EXERCISE:
Before you return the entries below, strip out the pictures and keep all else exact.

BEGIN RECORDS FOR THE EXERCISE

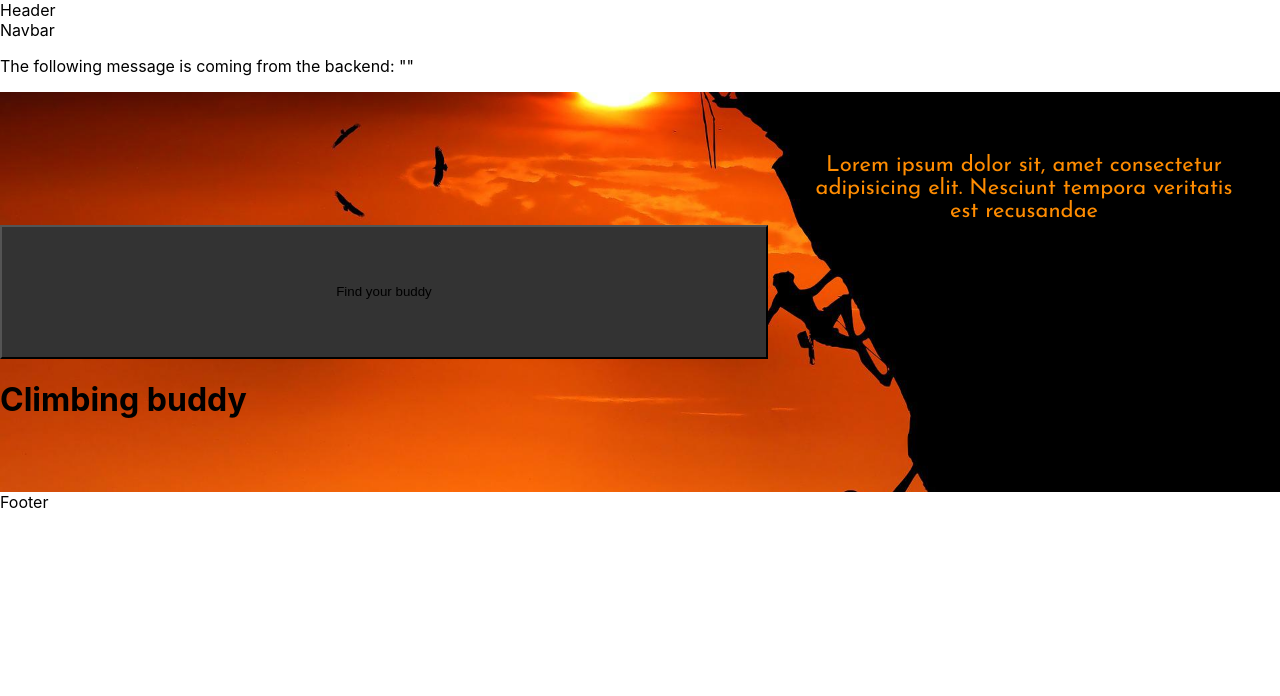
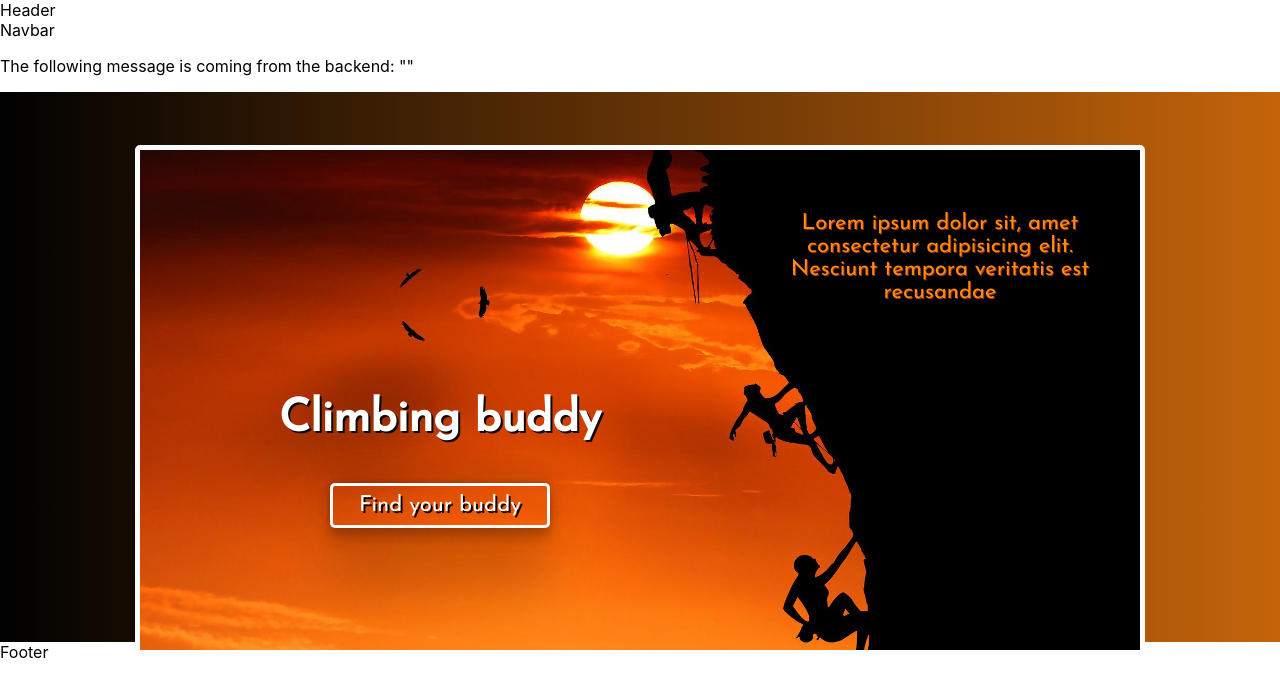
Before and after one commit to mz106/climbing-buddy-fe, a React (Create React App) app: page / in a window 1280 px wide. Shown: the top 696 px of the page. Built offline with nearby package versions, Linux system fonts and the light colour scheme; no server answers.

Commit message:
31 landing page design added

```diff
--- a/src/pages/landingPage/LandingPage.css
+++ b/src/pages/landingPage/LandingPage.css
@@ -7,13 +7,23 @@
     --black: #000000;
   }
 
+.landing-page-background{
+background: -webkit-linear-gradient(to right, #010101, #d46c04);
+background: linear-gradient(to right, #010101, #c4640a);
 
+    height: 550px;
+}
 .landing-page-main{
+
+    position: absolute;
+    top: 50%;
+    left: 50%;
+    transform: translate(-50%, -50%);
     background-image: url("./Images/wallpaper.jpg") ;
     background-position: center;
     background-repeat: no-repeat;
     background-size: cover;
-    height: 400px;
+    height: 500px;
     display: grid;
     grid-template-columns:  1.5fr 1fr;
     grid-template-rows: 1fr 1fr 1fr;
@@ -21,14 +31,39 @@
       ". content3 "
       "content1 content3 "
       "content2 content3 ";
+      min-width: 1000px;
+      max-width: 1000px;
+      border: 5px solid rgb(252, 252, 252);
+      border-radius: 5px;
 }
 
 .landing-page-button{
-    grid-area: content1;
-    background-color: var(--dark-charcoal);
+
+    grid-area: content2;
+    background-color:rgba(255, 255, 255, 0);
+    height: 45px;
+    width: 220px;
+    justify-self: center;
+    border: rgb(254, 252, 252) solid 3px;
+    border-radius:5px;
+    color: white;
+    align-self: start;
+    font-size: 22px;
+    text-shadow: 2px 2px #020202;
+
+  transition: ease 1s;
+  cursor: pointer;
+    font-family: 'Josefin Sans', sans-serif;
+    box-shadow: rgba(0, 0, 0, 0.25) 0px 54px 55px, rgba(0, 0, 0, 0.12) 0px -12px 30px, rgba(0, 0, 0, 0.12) 0px 4px 6px, rgba(0, 0, 0, 0.17) 0px 12px 13px, rgba(0, 0, 0, 0.09) 0px -3px 5px;
 }
 .landing-page-title{
-    grid-area: content2;
+    grid-area: content1;
+    color: white;
+    font-size: 45px;
+    font-family: 'Josefin Sans', sans-serif;
+    justify-self: center;
+    text-shadow: 2px 2px #0d0808;
+    padding: 50px 0px 0px 0px;
 }
 .landing-page-text{
     font-size: 22px;
@@ -37,17 +72,27 @@
     grid-area: content3;
     text-align: center;
     font-family: 'Josefin Sans', sans-serif;
+    animation-name: moving-text;
+    animation-duration: 1.5s;
+    text-shadow: 1px 1px #b53232d8;
+
 }
 
+  @keyframes moving-text {
+    from {
+        opacity: 0;
+        transform: translate( 0px, -50px);
+    }
+    to {
+        opacity: 1;
+
+    }
+  }
 
 
+  .landing-page-button:hover{
+    opacity: 1;
+    transition: ease 0.7s;
+    transform: scale(1.2);
 
-/* .landing-page-main:before{
-    content:"";
-    background: -webkit-linear-gradient(left, rgb(14, 7, 10) 0%, rgb(8, 7, 8) 57%, rgb(224, 61, 20) 58%, rgb(236, 62, 9) 100%);
-    display: block;
-    height:10px;
-    width: 100%;
-    position: absolute;
-    bottom: 50;
-} */
+  }
--- a/src/pages/landingPage/LandingPage.js
+++ b/src/pages/landingPage/LandingPage.js
@@ -3,13 +3,14 @@ import "./LandingPage.css"
 
 const LandingPage = () => {
   return (
+     <div className='landing-page-background'>
+    <div className='landing-page-main'>
 
-    <div className='landing-page-main'>
         <button className='landing-page-button'>Find your buddy</button>
         <h1 className='landing-page-title'>Climbing buddy</h1>
         <p className='landing-page-text'>Lorem ipsum dolor sit, amet consectetur adipisicing elit. Nesciunt tempora veritatis est recusandae </p>
     </div>
-
+    </div>
   );
 };
 
```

END RECORDS FOR THE EXERCISE

RESULT:
Before and after one commit to mz106/climbing-buddy-fe, a React (Create React App) app: page / in a window 1280 px wide. Shown: the top 696 px of the page. Built offline with nearby package versions, Linux system fonts and the light colour scheme; no server answers.

Commit message:
31 landing page design added

```diff
--- a/src/pages/landingPage/LandingPage.css
+++ b/src/pages/landingPage/LandingPage.css
@@ -7,13 +7,23 @@
     --black: #000000;
   }
 
+.landing-page-background{
+background: -webkit-linear-gradient(to right, #010101, #d46c04);
+background: linear-gradient(to right, #010101, #c4640a);
 
+    height: 550px;
+}
 .landing-page-main{
+
+    position: absolute;
+    top: 50%;
+    left: 50%;
+    transform: translate(-50%, -50%);
     background-image: url("./Images/wallpaper.jpg") ;
     background-position: center;
     background-repeat: no-repeat;
     background-size: cover;
-    height: 400px;
+    height: 500px;
     display: grid;
     grid-template-columns:  1.5fr 1fr;
     grid-template-rows: 1fr 1fr 1fr;
@@ -21,14 +31,39 @@
       ". content3 "
       "content1 content3 "
       "content2 content3 ";
+      min-width: 1000px;
+      max-width: 1000px;
+      border: 5px solid rgb(252, 252, 252);
+      border-radius: 5px;
 }
 
 .landing-page-button{
-    grid-area: content1;
-    background-color: var(--dark-charcoal);
+
+    grid-area: content2;
+    background-color:rgba(255, 255, 255, 0);
+    height: 45px;
+    width: 220px;
+    justify-self: center;
+    border: rgb(254, 252, 252) solid 3px;
+    border-radius:5px;
+    color: white;
+    align-self: start;
+    font-size: 22px;
+    text-shadow: 2px 2px #020202;
+
+  transition: ease 1s;
+  cursor: pointer;
+    font-family: 'Josefin Sans', sans-serif;
+    box-shadow: rgba(0, 0, 0, 0.25) 0px 54px 55px, rgba(0, 0, 0, 0.12) 0px -12px 30px, rgba(0, 0, 0, 0.12) 0px 4px 6px, rgba(0, 0, 0, 0.17) 0px 12px 13px, rgba(0, 0, 0, 0.09) 0px -3px 5px;
 }
 .landing-page-title{
-    grid-area: content2;
+    grid-area: content1;
+    color: white;
+    font-size: 45px;
+    font-family: 'Josefin Sans', sans-serif;
+    justify-self: center;
+    text-shadow: 2px 2px #0d0808;
+    padding: 50px 0px 0px 0px;
 }
 .landing-page-text{
     font-size: 22px;
@@ -37,17 +72,27 @@
     grid-area: content3;
     text-align: center;
     font-family: 'Josefin Sans', sans-serif;
+    animation-name: moving-text;
+    animation-duration: 1.5s;
+    text-shadow: 1px 1px #b53232d8;
+
 }
 
+  @keyframes moving-text {
+    from {
+        opacity: 0;
+        transform: translate( 0px, -50px);
+    }
+    to {
+        opacity: 1;
+
+    }
+  }
 
 
+  .landing-page-button:hover{
+    opacity: 1;
+    transition: ease 0.7s;
+    transform: scale(1.2);
 
-/* .landing-page-main:before{
-    content:"";
-    background: -webkit-linear-gradient(left, rgb(14, 7, 10) 0%, rgb(8, 7, 8) 57%, rgb(224, 61, 20) 58%, rgb(236, 62, 9) 100%);
-    display: block;
-    height:10px;
-    width: 100%;
-    position: absolute;
-    bottom: 50;
-} */
+  }
--- a/src/pages/landingPage/LandingPage.js
+++ b/src/pages/landingPage/LandingPage.js
@@ -3,13 +3,14 @@ import "./LandingPage.css"
 
 const LandingPage = () => {
   return (
+     <div className='landing-page-background'>
+    <div className='landing-page-main'>
 
-    <div className='landing-page-main'>
         <button className='landing-page-button'>Find your buddy</button>
         <h1 className='landing-page-title'>Climbing buddy</h1>
         <p className='landing-page-text'>Lorem ipsum dolor sit, amet consectetur adipisicing elit. Nesciunt tempora veritatis est recusandae </p>
     </div>
-
+    </div>
   );
 };
 
```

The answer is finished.